TASK DESCRIPTION |
Please go through the listing below and count the lines where the string "static" appears. Answer with the number only.

RECORD EXTRACTS |

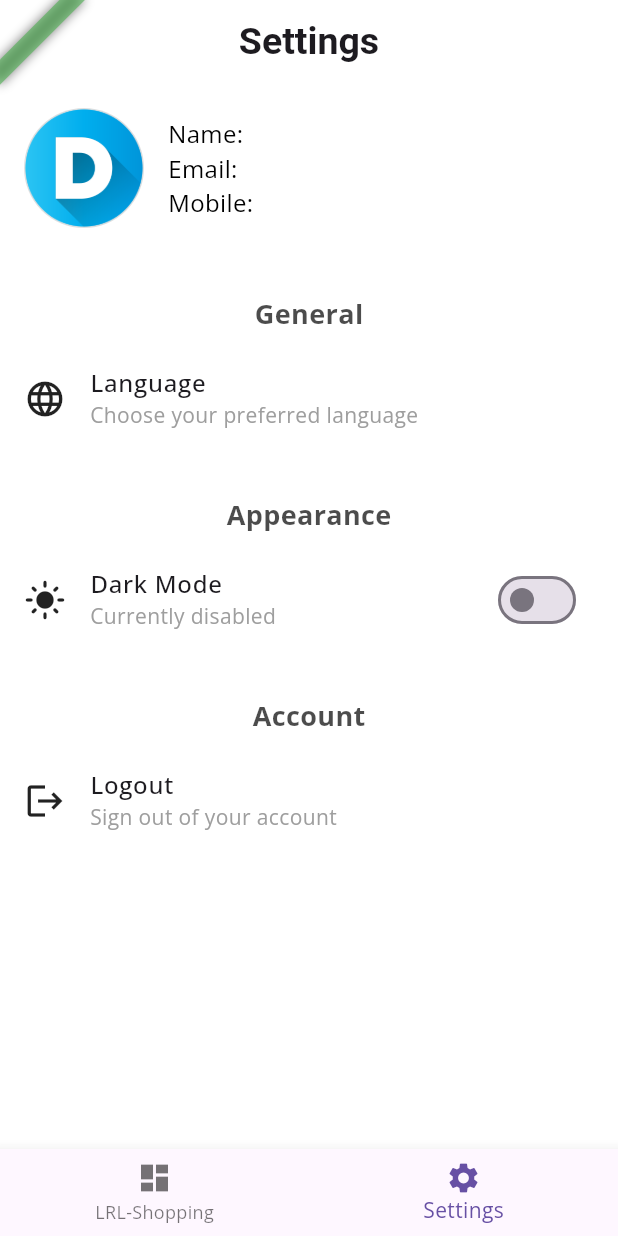
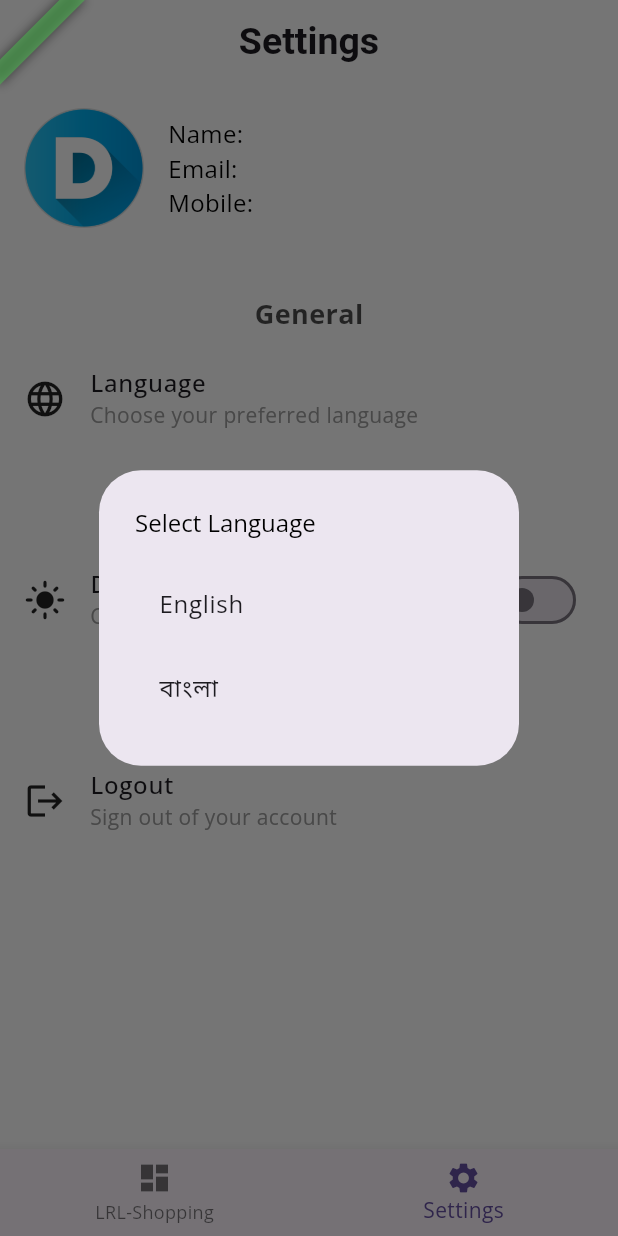
Before and after one commit to majharul-islam181/LRL-Shopping, a Flutter app: the HomeBottomNavBar screen opened directly with empty values, item 2 of the bottom bar chosen, after a tap on "Language", on a phone screen of 412 x 824 dp. Run offline on Flutter 3.47's test engine with Material 3 defaults, Android fonts, the phone set to English and light mode, and no system bars; our stand-ins replace dartz, dio, easy_localization, equatable, firebase_core, firebase_crashlytics and 5 more; accounts and stored records are empty; network calls fail.

Commit message:
feat: translate into bn

```diff
--- a/lib/core/language/app_language.dart
+++ b/lib/core/language/app_language.dart
@@ -2,32 +2,36 @@
 
 // for demo purposes using single language file but we can add more language
 enum Language {
-  english,
+  english,bengali
 }
 
 extension LanguageExtension on Language {
-  String get code {
+String get code {
     switch (this) {
       case Language.english:
         return 'en';
+      case Language.bengali:
+        return 'bn';
       default:
         return 'en';
     }
   }
-
-  Locale get locale {
+ Locale get locale {
     switch (this) {
       case Language.english:
         return AppLanguage.english;
+      case Language.bengali:
+        return AppLanguage.bengali;
       default:
         return AppLanguage.english;
     }
   }
-
-  String get text {
+String get text {
     switch (this) {
       case Language.english:
         return 'English';
+      case Language.bengali:
+        return 'বাংলা';
       default:
         return 'English';
     }
@@ -37,10 +41,13 @@
 class AppLanguage {
   static final all = [
     const Locale('en'),
+    const Locale('bn'),
   ];
   static const path = 'assets/language';
   static const english = Locale('en', '');
+  static const bengali = Locale('bn', '');
   static const englishCode = 'en';
+  static const bengaliCode = 'bn';
 }
 
 /*
--- a/lib/feature/home-settings/presentation/pages/settings_page.dart
+++ b/lib/feature/home-settings/presentation/pages/settings_page.dart
@@ -2,6 +2,7 @@
 import 'package:flutter_bloc/flutter_bloc.dart';
 import 'package:easy_localization/easy_localization.dart';
 import 'package:google_fonts/google_fonts.dart';
+import 'package:lrl_shopping/core/language/app_language.dart';
 import 'package:lrl_shopping/feature/auth/domain/entites/user.dart';
 import 'package:lrl_shopping/feature/auth/presentation/cubit/login_cubit.dart';
 import 'package:lrl_shopping/feature/home-settings/presentation/widgets/setting_title.dart';
@@ -17,7 +18,7 @@
     return Scaffold(
       appBar: AppBar(
         title: Text(
-          "Settings".tr(),
+          "settings".tr(),
           style: GoogleFonts.roboto(fontSize: 25),
         ),
         centerTitle: true,
@@ -40,11 +41,11 @@
                 Column(
                   crossAxisAlignment: CrossAxisAlignment.start,
                   children: [
-                    Text("Name: ${user.name}",
+                    Text("${"name".tr()}: ${user.name}",
                         style: const TextStyle(fontSize: 16)),
-                    Text("Email: ${user.email}",
+                    Text("${"email".tr()}: ${user.email}".tr(),
                         style: const TextStyle(fontSize: 16)),
-                    Text("Mobile: ${user.mobile}",
+                    Text("${"mobile".tr()}: ${user.mobile}",
                         style: const TextStyle(fontSize: 16)),
                   ],
                 ),
@@ -52,26 +53,26 @@
             ),
           ),
           const SizedBox(height: 20),
-          _buildSectionTitle("General".tr(), context),
+          _buildSectionTitle("general".tr(), context),
           SettingsTile(
             icon: Icons.language,
-            title: "Language".tr(),
-            subtitle: "Choose your preferred language".tr(),
-            onTap: () {},
+            title: "language".tr(),
+            subtitle: "choose_language".tr(),
+            onTap: () => _showLanguageDialog(context),
             iconColor: iconColor,
           ),
           const SizedBox(height: 20),
-          _buildSectionTitle("Appearance".tr(), context),
+          _buildSectionTitle("appearance".tr(), context),
           BlocBuilder<ThemeCubit, ThemeData>(
             builder: (context, theme) {
               return SettingsTile(
                 icon: theme.brightness == Brightness.dark
                     ? Icons.dark_mode
                     : Icons.light_mode,
-                title: "Dark Mode".tr(),
+                title: "dark_mode".tr(),
                 subtitle: theme.brightness == Brightness.dark
-                    ? "Currently enabled".tr()
-                    : "Currently disabled".tr(),
+                    ? "currently_enabled".tr()
+                    : "currently_disabled".tr(),
                 onTap: () => context.read<ThemeCubit>().toggleTheme(),
                 trailing: Switch(
                   value: theme.brightness == Brightness.dark,
@@ -84,11 +85,11 @@
             },
           ),
           const SizedBox(height: 20),
-          _buildSectionTitle("Account".tr(), context),
+          _buildSectionTitle("account".tr(), context),
           SettingsTile(
             icon: Icons.logout,
-            title: "Logout".tr(),
-            subtitle: "Sign out of your account".tr(),
+            title: "logout".tr(),
+            subtitle: "sign_out".tr(),
             onTap: () => context.read<LoginCubit>().logoutUser(),
             iconColor: iconColor,
           ),
@@ -110,4 +111,38 @@
       ),
     );
   }
+
+  void _showLanguageDialog(BuildContext context) {
+    showDialog(
+      context: context,
+      builder: (BuildContext context) {
+        return AlertDialog(
+          title: Text("Select Language".tr()),
+          content: Column(
+            mainAxisSize: MainAxisSize.min,
+            children: [
+              ListTile(
+                title: const Text("English"),
+                onTap: () {
+                  _changeLanguage(context, Language.english);
+                },
+              ),
+              ListTile(
+                title: const Text("বাংলা"),
+                onTap: () {
+                  _changeLanguage(context, Language.bengali);
+                },
+              ),
+            ],
+          ),
+        );
+      },
+    );
+  }
+
+  // 🔥 Function to Change Language
+  void _changeLanguage(BuildContext context, Language language) {
+    context.setLocale(language.locale);
+    Navigator.pop(context);
+  }
 }
--- a/lib/feature/home-settings/presentation/widgets/home_bottom_navbar.dart
+++ b/lib/feature/home-settings/presentation/widgets/home_bottom_navbar.dart
@@ -39,7 +39,7 @@
           ),
           BottomNavigationBarItem(
             icon: const Icon(Icons.settings),
-            label: "Settings".tr(),
+            label: "settings".tr(),
           ),
         ],
       ),
--- a/lib/feature/products/presentation/pages/product_list_page.dart
+++ b/lib/feature/products/presentation/pages/product_list_page.dart
@@ -1,5 +1,6 @@
 // ignore_for_file: unused_element
 
+import 'package:easy_localization/easy_localization.dart';
 import 'package:flutter/material.dart';
 import 'package:flutter_bloc/flutter_bloc.dart';
 import 'package:lrl_shopping/feature/products/presentation/cubit/product_cubit.dart';
@@ -62,7 +63,7 @@
   @override
   Widget build(BuildContext context) {
     return Scaffold(
-      appBar: AppBar(title: const Text("Product List")),
+      appBar: AppBar(title: Text("products_list".tr())),
       body: Column(
         children: [
           Padding(
@@ -71,7 +72,7 @@
               controller: _searchController,
               onChanged: _filterProducts,
               decoration: InputDecoration(
-                hintText: "Search products...",
+                hintText: "search".tr(),
                 prefixIcon: const Icon(Icons.search),
                 border: OutlineInputBorder(
                   borderRadius: BorderRadius.circular(10),
@@ -106,7 +107,7 @@
                       ),
                       title: Text(product.name),
                       subtitle: Text(
-                          "Price: \$${product.price} | Stock: ${product.stock}"),
+                          "${"price".tr()}: \$${product.price} | ${"stock".tr()}: ${product.stock}"),
                       trailing: Row(
                         mainAxisSize: MainAxisSize.min,
                         children: [
@@ -147,7 +148,7 @@
                   ),
                 );
               },
-              child: const Text("View Busket"),
+              child: Text("view_busket".tr()),
             )
           : const SizedBox.shrink(),
     );
```
Also changed, not shown: assets/language/bn.json (+41 -1 lines), assets/language/en.json (+39 -1 lines), lib/app/app.dart (+0 -7 lines), lib/feature/products/presentation/pages/checkout_page.dart (+4 -3 lines), lib/core/language/generated/locale_keys.g.dart.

SOLUTION TO THIS TASK |
6